The International Whaling Commission (IWC) had its annual meeting last week. There were some victories for whales, some defeats and several countries very upset with how the commission ruled on their individual cases. Once more, a few countries were looking to expand the quotas of whales they are allowed to hunt each year or get those quotas renewed for another period. The main offenders, of course, were Japan and Denmark.
Japan wanted permission to start whaling activities off of their coast in a more official manner than the current means of hunting whales for food under the guise of scientific research. This proposal was denied and Japan responded by threatening to drop out of the organization altogether.

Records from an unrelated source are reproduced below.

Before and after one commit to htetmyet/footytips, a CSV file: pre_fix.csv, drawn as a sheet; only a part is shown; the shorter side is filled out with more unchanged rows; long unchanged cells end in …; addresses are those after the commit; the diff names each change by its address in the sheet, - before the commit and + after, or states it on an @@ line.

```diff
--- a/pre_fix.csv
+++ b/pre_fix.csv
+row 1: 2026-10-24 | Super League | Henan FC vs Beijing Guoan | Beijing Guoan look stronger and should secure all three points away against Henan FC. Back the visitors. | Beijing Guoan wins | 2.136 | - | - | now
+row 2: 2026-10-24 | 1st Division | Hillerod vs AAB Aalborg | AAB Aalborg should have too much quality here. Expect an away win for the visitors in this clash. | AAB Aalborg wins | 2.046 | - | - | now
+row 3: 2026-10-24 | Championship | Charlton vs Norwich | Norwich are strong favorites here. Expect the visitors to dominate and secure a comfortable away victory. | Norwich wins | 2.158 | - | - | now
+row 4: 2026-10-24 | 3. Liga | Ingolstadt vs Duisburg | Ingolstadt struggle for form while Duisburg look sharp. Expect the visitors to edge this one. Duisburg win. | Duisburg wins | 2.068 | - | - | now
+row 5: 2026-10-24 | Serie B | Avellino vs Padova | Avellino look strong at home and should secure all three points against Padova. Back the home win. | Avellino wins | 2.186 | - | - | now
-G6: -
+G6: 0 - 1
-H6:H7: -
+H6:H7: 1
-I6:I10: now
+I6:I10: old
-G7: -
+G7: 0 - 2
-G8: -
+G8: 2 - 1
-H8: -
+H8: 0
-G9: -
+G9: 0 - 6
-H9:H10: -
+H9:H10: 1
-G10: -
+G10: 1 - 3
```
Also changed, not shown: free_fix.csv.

The story with Denmark was quite similar. Despite the fact that it has already been determined that they have a high enough quota to fulfill their native population’s traditional whaling needs in Greenland and the rather unsavory revelation that much of that quota was ending up in restaurants and grocery stores illegally, they still requested more. They were denied, of course, and their representative followed suit with Japan in threatening to drop out of the IWC.

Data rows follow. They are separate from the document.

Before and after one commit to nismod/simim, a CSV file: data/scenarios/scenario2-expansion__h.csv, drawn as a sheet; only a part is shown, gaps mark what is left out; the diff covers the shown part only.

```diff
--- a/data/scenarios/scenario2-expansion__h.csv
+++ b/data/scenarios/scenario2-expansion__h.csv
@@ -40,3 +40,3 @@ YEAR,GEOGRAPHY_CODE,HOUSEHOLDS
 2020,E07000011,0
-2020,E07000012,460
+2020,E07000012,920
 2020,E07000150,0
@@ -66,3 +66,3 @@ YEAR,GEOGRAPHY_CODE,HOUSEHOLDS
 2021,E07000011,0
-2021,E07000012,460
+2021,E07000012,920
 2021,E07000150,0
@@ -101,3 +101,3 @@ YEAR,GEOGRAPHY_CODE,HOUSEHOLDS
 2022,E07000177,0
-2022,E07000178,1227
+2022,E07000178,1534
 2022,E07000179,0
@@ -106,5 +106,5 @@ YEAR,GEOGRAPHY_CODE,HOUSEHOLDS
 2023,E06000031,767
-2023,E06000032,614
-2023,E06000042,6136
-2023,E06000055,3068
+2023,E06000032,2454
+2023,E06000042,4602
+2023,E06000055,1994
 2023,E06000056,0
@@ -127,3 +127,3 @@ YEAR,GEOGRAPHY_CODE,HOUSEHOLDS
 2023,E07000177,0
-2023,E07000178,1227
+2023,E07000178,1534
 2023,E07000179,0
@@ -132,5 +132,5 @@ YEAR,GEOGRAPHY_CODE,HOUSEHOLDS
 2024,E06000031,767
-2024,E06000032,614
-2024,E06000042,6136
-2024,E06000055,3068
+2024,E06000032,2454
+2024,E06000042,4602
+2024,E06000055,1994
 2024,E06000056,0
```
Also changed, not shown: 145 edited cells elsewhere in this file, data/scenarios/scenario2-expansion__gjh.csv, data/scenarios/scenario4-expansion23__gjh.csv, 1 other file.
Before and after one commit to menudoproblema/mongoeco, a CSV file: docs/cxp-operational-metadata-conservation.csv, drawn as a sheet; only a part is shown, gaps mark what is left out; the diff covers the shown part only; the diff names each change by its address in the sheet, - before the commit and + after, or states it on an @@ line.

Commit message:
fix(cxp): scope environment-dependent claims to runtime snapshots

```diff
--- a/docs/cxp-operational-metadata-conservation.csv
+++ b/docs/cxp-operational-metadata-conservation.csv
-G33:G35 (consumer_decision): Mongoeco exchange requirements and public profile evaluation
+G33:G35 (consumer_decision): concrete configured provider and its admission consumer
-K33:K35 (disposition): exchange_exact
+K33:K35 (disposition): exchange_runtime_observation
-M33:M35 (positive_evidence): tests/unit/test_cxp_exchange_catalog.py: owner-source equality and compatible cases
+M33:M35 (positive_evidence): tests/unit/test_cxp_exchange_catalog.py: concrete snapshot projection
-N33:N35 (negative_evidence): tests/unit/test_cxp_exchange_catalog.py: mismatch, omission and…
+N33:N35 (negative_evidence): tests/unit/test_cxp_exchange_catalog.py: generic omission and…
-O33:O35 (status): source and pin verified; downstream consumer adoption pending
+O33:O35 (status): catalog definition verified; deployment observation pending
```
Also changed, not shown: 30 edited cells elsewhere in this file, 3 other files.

On the other side of the coin, Monaco was actually pushing for increased protections. Unfortunately, they were unable to gather enough popular support and so their proposal failed. They were about as pleased with the result as Japan and Denmark and threatened to take the matter to the United Nations. Alaska, Russia and the Caribbean had an easier time of it and got their rather small quotas renewed for another six years.

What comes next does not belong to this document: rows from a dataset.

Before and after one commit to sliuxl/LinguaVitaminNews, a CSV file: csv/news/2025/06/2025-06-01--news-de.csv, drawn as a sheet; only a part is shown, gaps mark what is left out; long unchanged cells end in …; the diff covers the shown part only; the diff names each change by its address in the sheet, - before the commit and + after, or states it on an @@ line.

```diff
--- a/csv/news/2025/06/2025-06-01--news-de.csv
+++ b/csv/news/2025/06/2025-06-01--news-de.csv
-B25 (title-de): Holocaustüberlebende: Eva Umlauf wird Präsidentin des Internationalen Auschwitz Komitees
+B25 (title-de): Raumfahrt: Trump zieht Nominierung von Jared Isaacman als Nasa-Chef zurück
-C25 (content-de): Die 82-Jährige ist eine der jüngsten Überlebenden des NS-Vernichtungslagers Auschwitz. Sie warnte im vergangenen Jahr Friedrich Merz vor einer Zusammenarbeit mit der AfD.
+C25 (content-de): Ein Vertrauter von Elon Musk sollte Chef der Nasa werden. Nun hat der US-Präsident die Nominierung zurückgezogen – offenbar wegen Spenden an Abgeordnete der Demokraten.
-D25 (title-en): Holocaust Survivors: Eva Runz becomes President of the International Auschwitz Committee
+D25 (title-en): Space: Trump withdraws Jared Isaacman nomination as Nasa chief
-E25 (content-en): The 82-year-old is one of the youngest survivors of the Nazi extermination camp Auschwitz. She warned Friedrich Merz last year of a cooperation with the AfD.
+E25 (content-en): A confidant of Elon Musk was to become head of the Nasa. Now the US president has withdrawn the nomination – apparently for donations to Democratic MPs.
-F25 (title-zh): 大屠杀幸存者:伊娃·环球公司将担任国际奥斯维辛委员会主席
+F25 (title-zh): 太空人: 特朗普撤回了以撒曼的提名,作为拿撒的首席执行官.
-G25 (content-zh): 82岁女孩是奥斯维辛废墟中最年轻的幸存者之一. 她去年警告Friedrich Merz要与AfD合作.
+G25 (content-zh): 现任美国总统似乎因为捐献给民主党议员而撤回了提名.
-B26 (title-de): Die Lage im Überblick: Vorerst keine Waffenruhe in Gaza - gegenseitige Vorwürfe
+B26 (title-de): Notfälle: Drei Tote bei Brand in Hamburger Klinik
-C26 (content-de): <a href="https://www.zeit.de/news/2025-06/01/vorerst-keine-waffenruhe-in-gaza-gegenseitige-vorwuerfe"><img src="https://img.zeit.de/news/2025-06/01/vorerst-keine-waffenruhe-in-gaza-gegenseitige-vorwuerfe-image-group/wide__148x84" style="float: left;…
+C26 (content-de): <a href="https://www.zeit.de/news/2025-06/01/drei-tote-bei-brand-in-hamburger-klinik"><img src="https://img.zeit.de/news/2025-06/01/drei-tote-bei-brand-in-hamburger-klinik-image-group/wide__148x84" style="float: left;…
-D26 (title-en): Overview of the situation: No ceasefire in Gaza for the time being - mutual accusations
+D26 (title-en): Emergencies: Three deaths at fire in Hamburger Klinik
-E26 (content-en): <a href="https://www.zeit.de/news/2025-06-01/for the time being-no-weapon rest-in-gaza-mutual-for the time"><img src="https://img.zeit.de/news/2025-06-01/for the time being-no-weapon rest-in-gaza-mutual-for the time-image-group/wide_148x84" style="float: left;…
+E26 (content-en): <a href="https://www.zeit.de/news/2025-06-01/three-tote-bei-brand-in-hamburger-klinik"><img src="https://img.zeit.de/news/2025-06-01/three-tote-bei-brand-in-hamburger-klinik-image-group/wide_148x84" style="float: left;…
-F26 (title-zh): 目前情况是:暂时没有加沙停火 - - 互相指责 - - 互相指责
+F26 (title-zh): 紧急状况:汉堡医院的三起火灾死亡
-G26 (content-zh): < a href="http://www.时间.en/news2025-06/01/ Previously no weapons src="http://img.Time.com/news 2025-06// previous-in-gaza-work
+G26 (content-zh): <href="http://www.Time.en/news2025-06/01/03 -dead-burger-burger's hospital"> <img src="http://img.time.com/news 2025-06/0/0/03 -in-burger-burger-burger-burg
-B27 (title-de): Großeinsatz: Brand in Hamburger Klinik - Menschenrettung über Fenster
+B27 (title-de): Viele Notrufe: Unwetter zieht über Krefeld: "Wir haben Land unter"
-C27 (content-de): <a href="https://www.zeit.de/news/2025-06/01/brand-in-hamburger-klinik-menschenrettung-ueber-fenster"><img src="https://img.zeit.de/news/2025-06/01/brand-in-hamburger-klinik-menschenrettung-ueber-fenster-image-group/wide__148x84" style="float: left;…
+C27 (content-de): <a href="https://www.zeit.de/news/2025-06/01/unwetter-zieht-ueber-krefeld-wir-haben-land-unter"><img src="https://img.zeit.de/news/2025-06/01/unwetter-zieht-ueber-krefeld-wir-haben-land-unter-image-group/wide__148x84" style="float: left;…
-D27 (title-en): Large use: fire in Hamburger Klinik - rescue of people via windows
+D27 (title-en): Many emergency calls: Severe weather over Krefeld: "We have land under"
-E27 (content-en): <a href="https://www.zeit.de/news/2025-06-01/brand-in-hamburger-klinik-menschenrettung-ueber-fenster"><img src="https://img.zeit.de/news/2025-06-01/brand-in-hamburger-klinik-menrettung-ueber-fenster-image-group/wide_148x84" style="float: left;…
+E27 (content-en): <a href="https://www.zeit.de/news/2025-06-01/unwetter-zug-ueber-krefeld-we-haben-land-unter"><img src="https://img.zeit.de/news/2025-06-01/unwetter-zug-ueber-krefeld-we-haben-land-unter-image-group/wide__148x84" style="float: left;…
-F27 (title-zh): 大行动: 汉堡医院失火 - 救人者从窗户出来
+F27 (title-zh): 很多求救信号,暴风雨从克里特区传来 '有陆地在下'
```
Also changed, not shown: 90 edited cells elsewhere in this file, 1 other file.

One of the biggest sources of tension at the meeting, that of South Korea’s request for their own “scientific research” quotas, proved to be easier than the others. As it turns out, South Korea has opted to drop their whaling plans and no judgment was needed. The end result was mostly success for the IWC, and even if no progress toward further protections was made, at least no steps backward were taken.